These filters are also useful for seeds or plants, which use these structures as both a support mechanism and substrate. In this way, the biorolls are fixed into the earth, forming a stable, ecological and biodegradable system that will end up forming part of the land itself.

To accelerate the development of vegetation and to improve their effectiveness, the biorolls can be revegetated with native nitrophilous plants and many secondary roots that can fix the land in place and assimilate the nitrogen they have retained, contributing to greater performance.

In parallel, the cost-efficiency of this technology and the different models raised is calculated, as well as demonstrating their different environmental and economic benefits.

This system can eliminate nitrates through three different mechanisms:

–    Growth of nitrophilous vegetation both naturally and by crops.
–    Development of denitrifying bacteria associated with plant roots.
–    Retention in the sediment filters where those compounds have previously been fixed.
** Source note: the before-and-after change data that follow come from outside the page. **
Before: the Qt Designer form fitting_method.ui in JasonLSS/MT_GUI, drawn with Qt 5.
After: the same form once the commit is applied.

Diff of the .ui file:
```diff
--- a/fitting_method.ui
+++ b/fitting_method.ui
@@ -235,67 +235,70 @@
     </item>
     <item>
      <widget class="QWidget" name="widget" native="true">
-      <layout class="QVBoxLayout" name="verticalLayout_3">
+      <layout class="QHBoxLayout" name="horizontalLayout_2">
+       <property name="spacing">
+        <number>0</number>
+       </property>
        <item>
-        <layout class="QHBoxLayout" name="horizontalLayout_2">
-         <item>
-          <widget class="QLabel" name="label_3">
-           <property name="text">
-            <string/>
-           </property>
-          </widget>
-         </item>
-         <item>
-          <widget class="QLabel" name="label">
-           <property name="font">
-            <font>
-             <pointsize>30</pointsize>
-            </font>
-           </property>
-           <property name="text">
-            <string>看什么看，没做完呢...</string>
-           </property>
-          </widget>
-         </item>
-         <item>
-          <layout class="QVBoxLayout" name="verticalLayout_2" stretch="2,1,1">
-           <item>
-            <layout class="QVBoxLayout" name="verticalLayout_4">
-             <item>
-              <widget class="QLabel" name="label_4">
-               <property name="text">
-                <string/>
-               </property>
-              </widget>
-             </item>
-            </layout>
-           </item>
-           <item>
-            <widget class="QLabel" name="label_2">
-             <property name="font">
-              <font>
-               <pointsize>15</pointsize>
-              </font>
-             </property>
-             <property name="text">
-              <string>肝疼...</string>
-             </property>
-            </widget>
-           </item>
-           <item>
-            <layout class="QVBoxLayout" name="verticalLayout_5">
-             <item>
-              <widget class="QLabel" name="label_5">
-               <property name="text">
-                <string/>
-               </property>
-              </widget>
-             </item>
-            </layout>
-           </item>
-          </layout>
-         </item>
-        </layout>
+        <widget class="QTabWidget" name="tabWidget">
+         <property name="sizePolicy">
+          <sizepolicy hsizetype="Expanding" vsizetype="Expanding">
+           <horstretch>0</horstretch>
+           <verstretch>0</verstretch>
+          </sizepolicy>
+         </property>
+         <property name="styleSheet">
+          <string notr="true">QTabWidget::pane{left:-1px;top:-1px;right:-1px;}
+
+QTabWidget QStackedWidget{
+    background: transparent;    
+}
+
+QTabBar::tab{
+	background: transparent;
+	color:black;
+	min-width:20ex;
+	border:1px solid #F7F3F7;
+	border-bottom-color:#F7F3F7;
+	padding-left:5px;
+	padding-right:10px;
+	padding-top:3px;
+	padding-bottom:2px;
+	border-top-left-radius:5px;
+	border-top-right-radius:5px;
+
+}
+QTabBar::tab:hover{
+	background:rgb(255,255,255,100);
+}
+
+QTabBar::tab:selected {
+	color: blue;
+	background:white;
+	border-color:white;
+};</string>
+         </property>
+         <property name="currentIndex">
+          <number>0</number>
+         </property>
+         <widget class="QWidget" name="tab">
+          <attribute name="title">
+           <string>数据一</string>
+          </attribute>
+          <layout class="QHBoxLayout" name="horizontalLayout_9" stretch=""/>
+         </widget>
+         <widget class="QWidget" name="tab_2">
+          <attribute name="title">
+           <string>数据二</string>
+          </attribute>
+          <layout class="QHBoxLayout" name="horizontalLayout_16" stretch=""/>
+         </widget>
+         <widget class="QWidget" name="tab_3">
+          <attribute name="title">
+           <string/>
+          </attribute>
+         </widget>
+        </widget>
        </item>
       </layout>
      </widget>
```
According to recent studies, the same type of filters as those proposed in this project can eliminate an average of up to 50% of the nutrients dissolved in run-off water

The chosen methodology establishes a total of 20 sample points in the microbasins treated with filters, as well as 2 witness points to carry out the relevant comparisons.

Depending on the slope of the land and the depth of the gully, different sized filters are placed in parallel at different distances and combined (or not) with flexible gabions. A range of nitrophilous plant species are planted in the filters, choosing the most suitable to the nature of the environment in question.